Supplied entries:
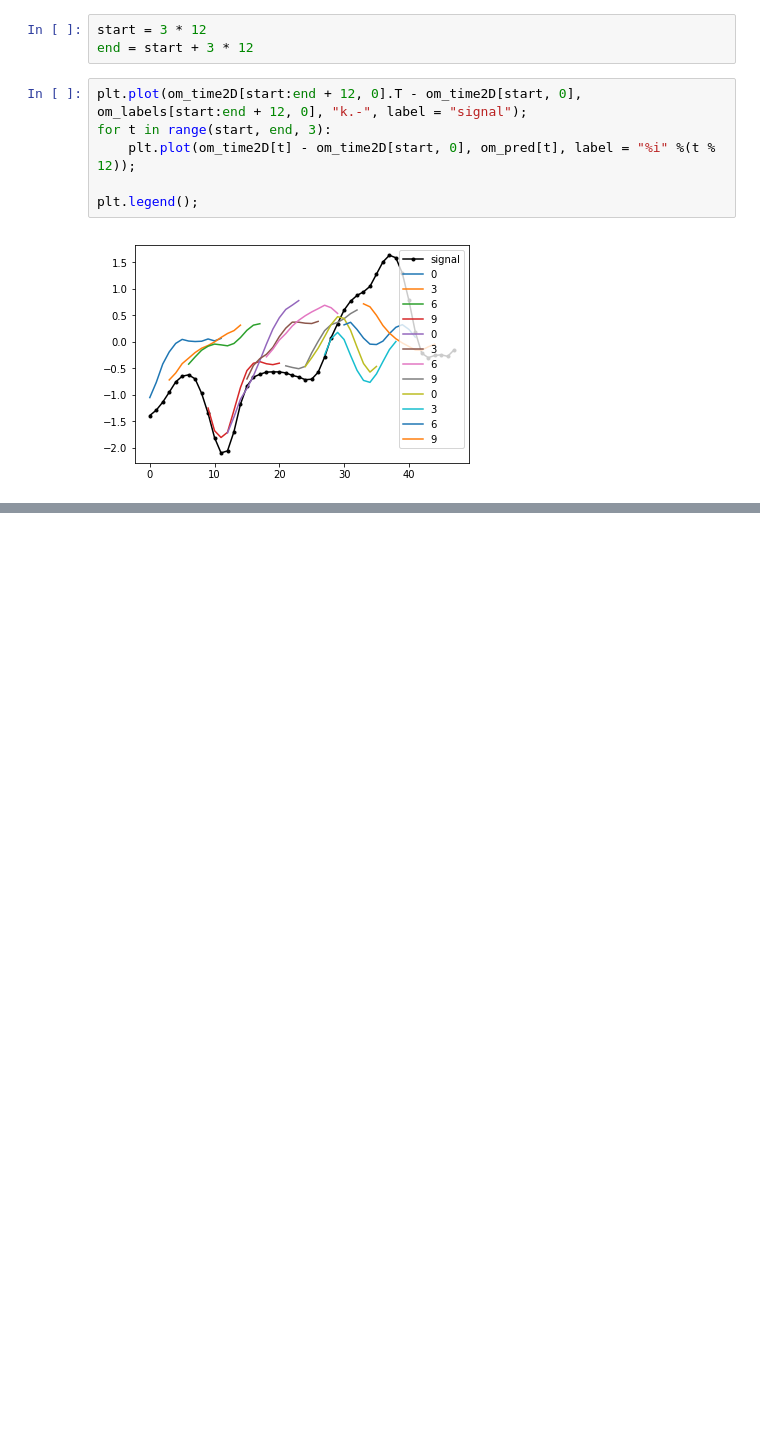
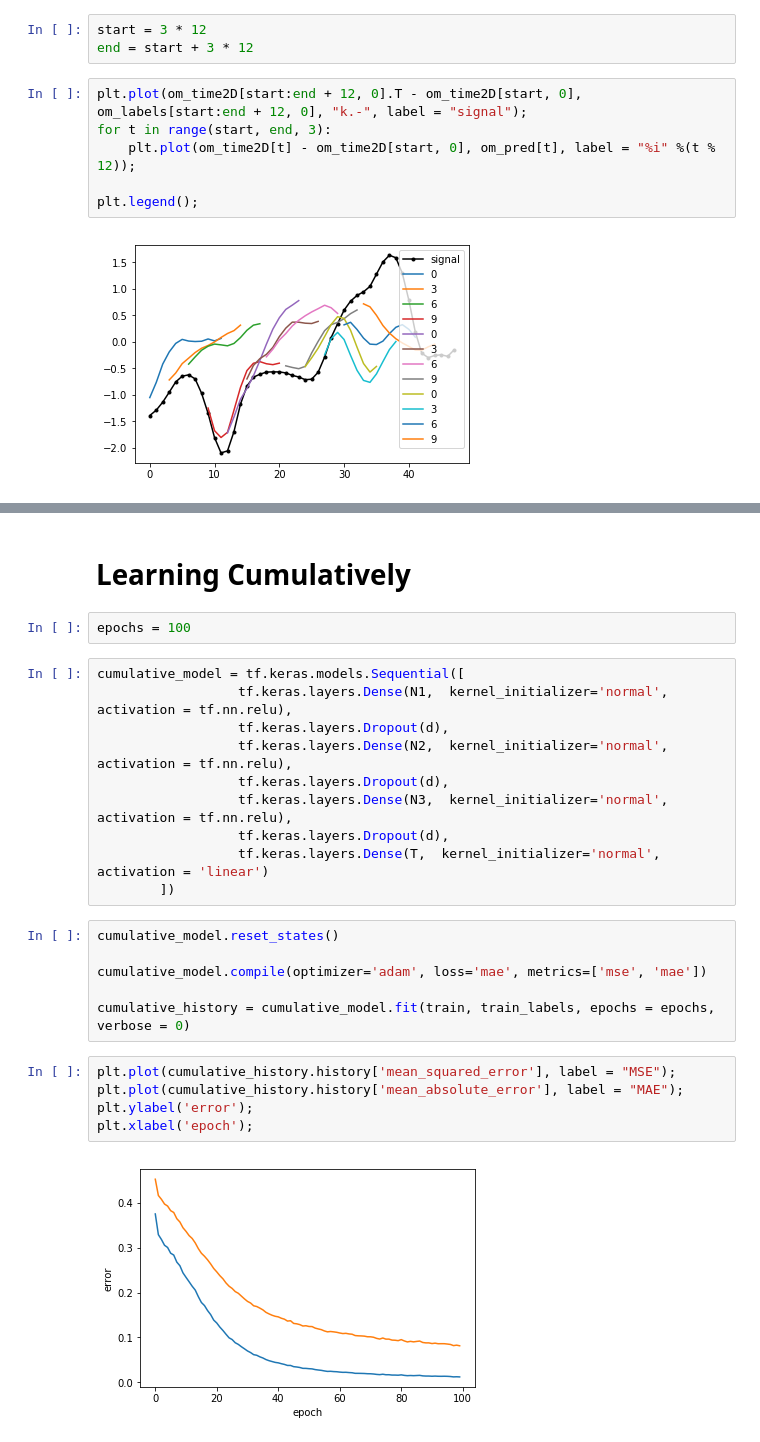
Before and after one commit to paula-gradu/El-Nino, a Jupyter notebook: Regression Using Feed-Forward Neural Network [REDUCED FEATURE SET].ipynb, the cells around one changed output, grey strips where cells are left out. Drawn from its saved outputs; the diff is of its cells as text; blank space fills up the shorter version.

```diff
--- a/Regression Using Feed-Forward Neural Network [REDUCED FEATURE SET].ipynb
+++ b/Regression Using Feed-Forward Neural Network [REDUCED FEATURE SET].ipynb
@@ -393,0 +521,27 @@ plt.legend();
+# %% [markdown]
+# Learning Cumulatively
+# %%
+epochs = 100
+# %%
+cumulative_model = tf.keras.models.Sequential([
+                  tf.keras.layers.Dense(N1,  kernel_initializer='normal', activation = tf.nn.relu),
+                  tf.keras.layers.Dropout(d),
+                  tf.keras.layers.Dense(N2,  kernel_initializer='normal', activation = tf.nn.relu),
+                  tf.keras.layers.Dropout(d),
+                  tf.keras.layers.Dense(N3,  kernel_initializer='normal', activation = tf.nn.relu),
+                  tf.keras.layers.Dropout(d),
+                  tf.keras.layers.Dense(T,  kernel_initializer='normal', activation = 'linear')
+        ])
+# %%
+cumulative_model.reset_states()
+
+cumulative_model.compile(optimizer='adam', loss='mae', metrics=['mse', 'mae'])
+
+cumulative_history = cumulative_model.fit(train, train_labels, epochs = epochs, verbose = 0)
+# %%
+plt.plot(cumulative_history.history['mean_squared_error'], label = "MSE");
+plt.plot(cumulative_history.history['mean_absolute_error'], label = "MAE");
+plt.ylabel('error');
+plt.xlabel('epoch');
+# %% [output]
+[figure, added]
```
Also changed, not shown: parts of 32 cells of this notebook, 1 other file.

What is expected: Scan the material above for "normal". Copy every line where it appears.

Answer:
+                  tf.keras.layers.Dense(N1,  kernel_initializer='normal', activation = tf.nn.relu),
+                  tf.keras.layers.Dense(N2,  kernel_initializer='normal', activation = tf.nn.relu),
+                  tf.keras.layers.Dense(N3,  kernel_initializer='normal', activation = tf.nn.relu),
+                  tf.keras.layers.Dense(T,  kernel_initializer='normal', activation = 'linear')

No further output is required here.